PU is a graphic card with programmable interface. Insert it into a slot on
your motherboard, install drivers and gain access to upward from 100 of
processing units sharing 1GB or more of random access memory. It now takes
milliseconds to do what used to take seconds to do. You go from noticeable
delay to no delay at all. This is what happens if GPU processing is an
afterthought: for an average PC system, spend $400 dollars for a mid-range GPU
card and you are in a new world. It is possible to assemble a system that will
drive a stack of high-end GPU units. For an investment of below $100K one can
assemble a supercomputer capable of providing real time quantitative
information for industrial size portfolios.
CUDA is a software interface for GPU. Not every graphic card supports CUDA.
CUDA allows for GPU coding with a version of C++. It is possible to build
applications that run concurrently on CPU and one or more GPUs. There is
straightforward interface for memory exchanges between CPU and GPUs. For later
versions of GPUs, there is interface for memory mapping between CPU and GPUs.
There are barrier, event and stream-based synchronizations, atomic arithmetic
and a constructs for seamless scalability. Threads are extremely lightweight.
For example, it makes sense to create 256 threads to add two vectors in 256

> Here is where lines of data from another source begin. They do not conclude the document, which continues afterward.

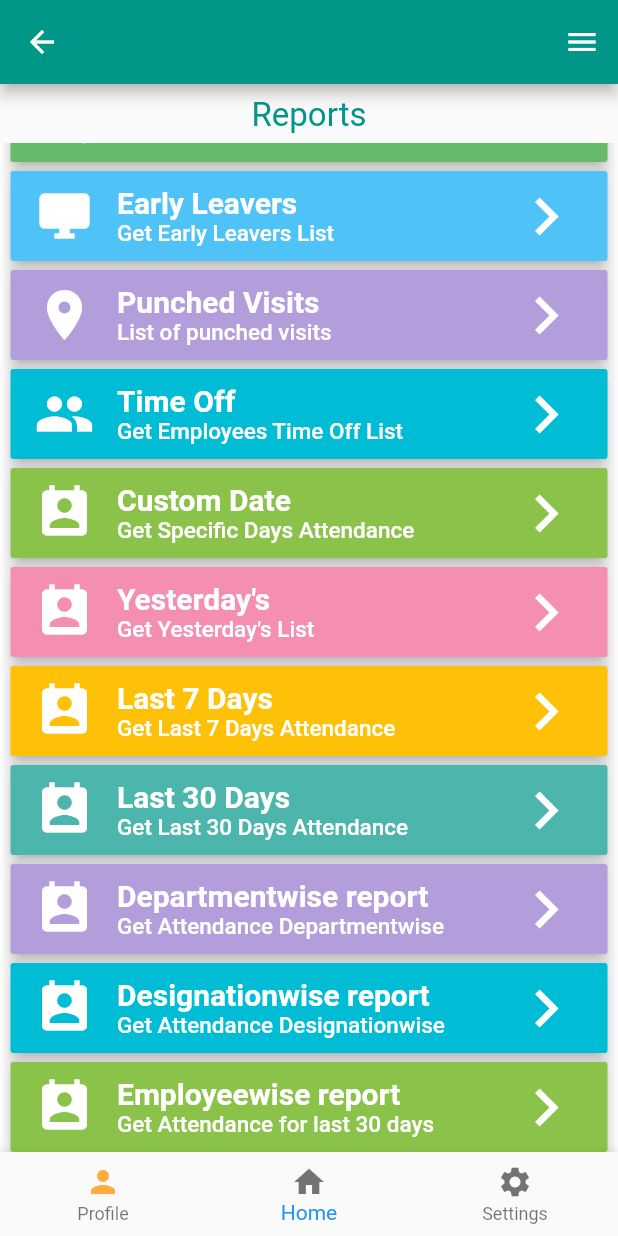
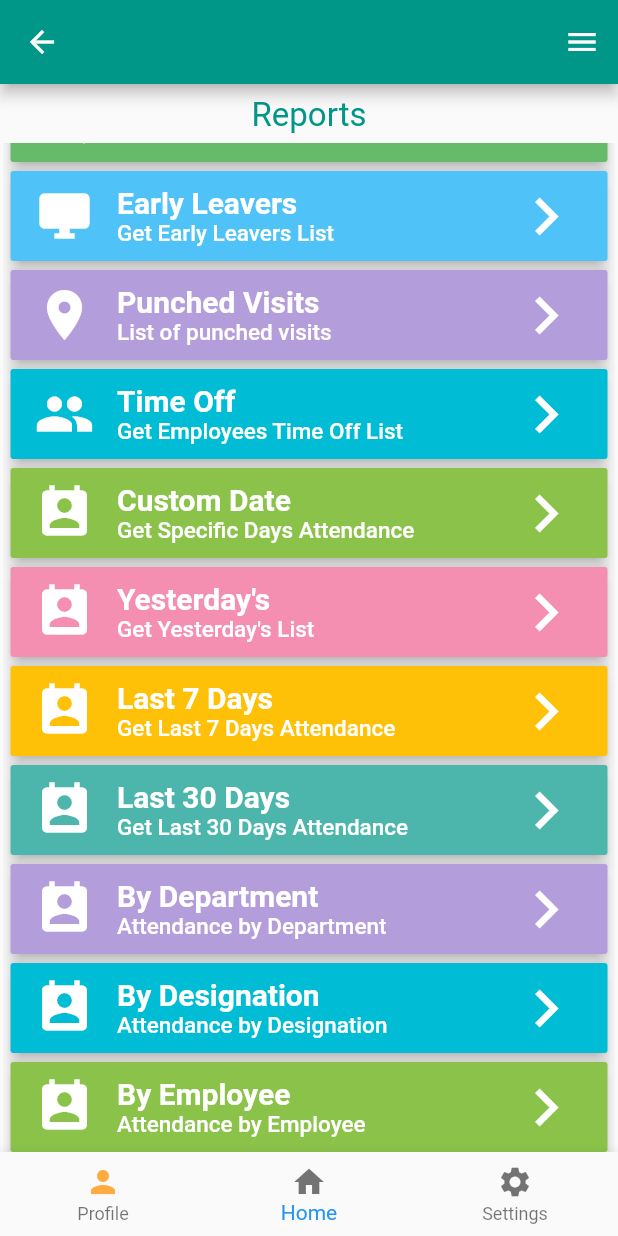
Before and after one commit to ubitechdevelopers/ubisales_LiveReleaseVersion1.1.0new_changes1.02020-12-11_somya, a Flutter app: the Reports screen opened directly, scrolled down 113 dp, on a phone screen of 412 x 824 dp. Run offline on Flutter 3.47's test engine with Material 2 defaults, Android fonts, the phone set to English and light mode, and no system bars; our stand-ins replace camera, datetime_picker_formfield, dio, image_picker, location, share and 2 more; missing offline and left inert: geocoder, launch_review, simple_permissions, validate; accounts and stored records are empty.

Commit message:
change whole ukp

```diff
--- a/lib/drawer.dart
+++ b/lib/drawer.dart
@@ -258,11 +258,11 @@ class _AppDrawerState extends State<AppDrawer> {
             title: Row(
               children: <Widget>[
                 Icon(Icons.location_on,size: 20.0),SizedBox(width: 5.0),
-                new Text("Track Location", style: new TextStyle(fontSize: 15.0)),
+                new Text("Set Geo Fence", style: new TextStyle(fontSize: 15.0)),
               ],
             ),
             onTap: () {
-              showDialogWidget("To Track Location of Employee, Login to the web panel.", "To Track Location of Employee upgrade to Premium Plan.");
+              showDialogWidget("To set Geo Fence, login to the web admin panel.", "To set Geo Fence upgrade to Premium Plan.");
             },
           ):new Center(),
     /*      reportper ==1?new ListTile(
--- a/lib/main1.dart
+++ b/lib/main1.dart
@@ -41,7 +41,7 @@ class _MyAppState extends State<MyApp> {
         body:new Builder(
         builder: (BuildContext context) {
           return new SplashScreen(
-            seconds: 3,
+            seconds: 2,
             navigateAfterSeconds: new ShrineApp(),
             title: new Text('',style: TextStyle(fontSize: 32.0),),
             loaderColor: Colors.blueGrey[100],
--- a/lib/reports.dart
+++ b/lib/reports.dart
@@ -602,10 +602,10 @@ class _Reports extends State<Reports> {
                         crossAxisAlignment: CrossAxisAlignment.start,
                         children: <Widget>[
                           Container(
-                              child: Text('Departmentwise report',style: TextStyle(fontWeight:FontWeight.bold,fontSize: 20.0),)
+                              child: Text('By Department',style: TextStyle(fontWeight:FontWeight.bold,fontSize: 20.0),)
                           ),
                           Container(
-                              child: Text('Get Attendance Departmentwise',style: TextStyle(fontSize: 15.0,),)
+                              child: Text('Attendance by Department',style: TextStyle(fontSize: 15.0,),)
                           ),
                         ],
                       ),
@@ -644,10 +644,10 @@ class _Reports extends State<Reports> {
                         crossAxisAlignment: CrossAxisAlignment.start,
                         children: <Widget>[
                           Container(
-                              child: Text('Designationwise report',style: TextStyle(fontWeight:FontWeight.bold,fontSize: 20.0),)
+                              child: Text('By Designation',style: TextStyle(fontWeight:FontWeight.bold,fontSize: 20.0),)
                           ),
                           Container(
-                              child: Text('Get Attendance Designationwise',style: TextStyle(fontSize: 15.0,),)
+                              child: Text('Attendance by Designation',style: TextStyle(fontSize: 15.0,),)
                           ),
                         ],
                       ),
@@ -687,10 +687,10 @@ class _Reports extends State<Reports> {
                         crossAxisAlignment: CrossAxisAlignment.start,
                         children: <Widget>[
                           Container(
-                              child: Text('Employeewise report',style: TextStyle(fontWeight:FontWeight.bold,fontSize: 20.0),)
+                              child: Text('By Employee',style: TextStyle(fontWeight:FontWeight.bold,fontSize: 20.0),)
                           ),
                           Container(
-                              child: Text('Get Attendance for last 30 days',style: TextStyle(fontSize: 15.0,),)
+                              child: Text('Attendance by Employee',style: TextStyle(fontSize: 15.0,),)
                           ),
                         ],
                       ),
--- a/pubspec.yaml
+++ b/pubspec.yaml
@@ -40,6 +40,10 @@ dependencies:
   splashscreen: ^1.1.0
   share: ^0.5.3
   launch_review: ^1.0.1
+  native_device_orientation: ^0.0.3
+  connectivity: ^0.3.2
+  flutter_native_image:
+    git: https://github.com/btastic/flutter_native_image.git
 
 dev_dependencies:
   flutter_test:
```
Also changed, not shown: lib/Employeewise_att.dart (+12 -11 lines), lib/department_att.dart (+14 -12 lines), lib/designation_att.dart (+14 -12 lines), pubspec.lock, 3 other files.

One crucial feature is presence of very fast cache memory of significant size
on every processing core. For example, we no longer do matrix multiplication
by straightforward utilization of definition. Instead, we copy matrix blocks
in cache memory in parallel and then do block-matrix multiplication in
parallel. For numerical techniques this means that triangular factorization
based methods are no longer a good way to invert equations because these are
adapted for consecutive calculations. Matrix multiplication, on the other
hand, is ideally suited for calculations with this technology.
To understand limitations of the technology one needs to understand the notion
of warp. The device (GPU) code is executed in groups of 32 threads (called
"warp") controlled by the same command sequence. Thus, every flow control
operation (if,while,for) has potential to split the warp and introduce
substantial performance penalty. If too much of such divergence is encountered
then Cuda runtime throws "global stack overflow" exception. Such exception
requires restarting Cuda runtime. Even though the flow control commands are
available in device code, the programmer is expected to shift most flow
control to host (CPU) and submit code with minimal amount of flow control into
the device. An elaborate example of such separation is presented in the
Scalar product in N
). Naturally, there is no exception throwing or handling in the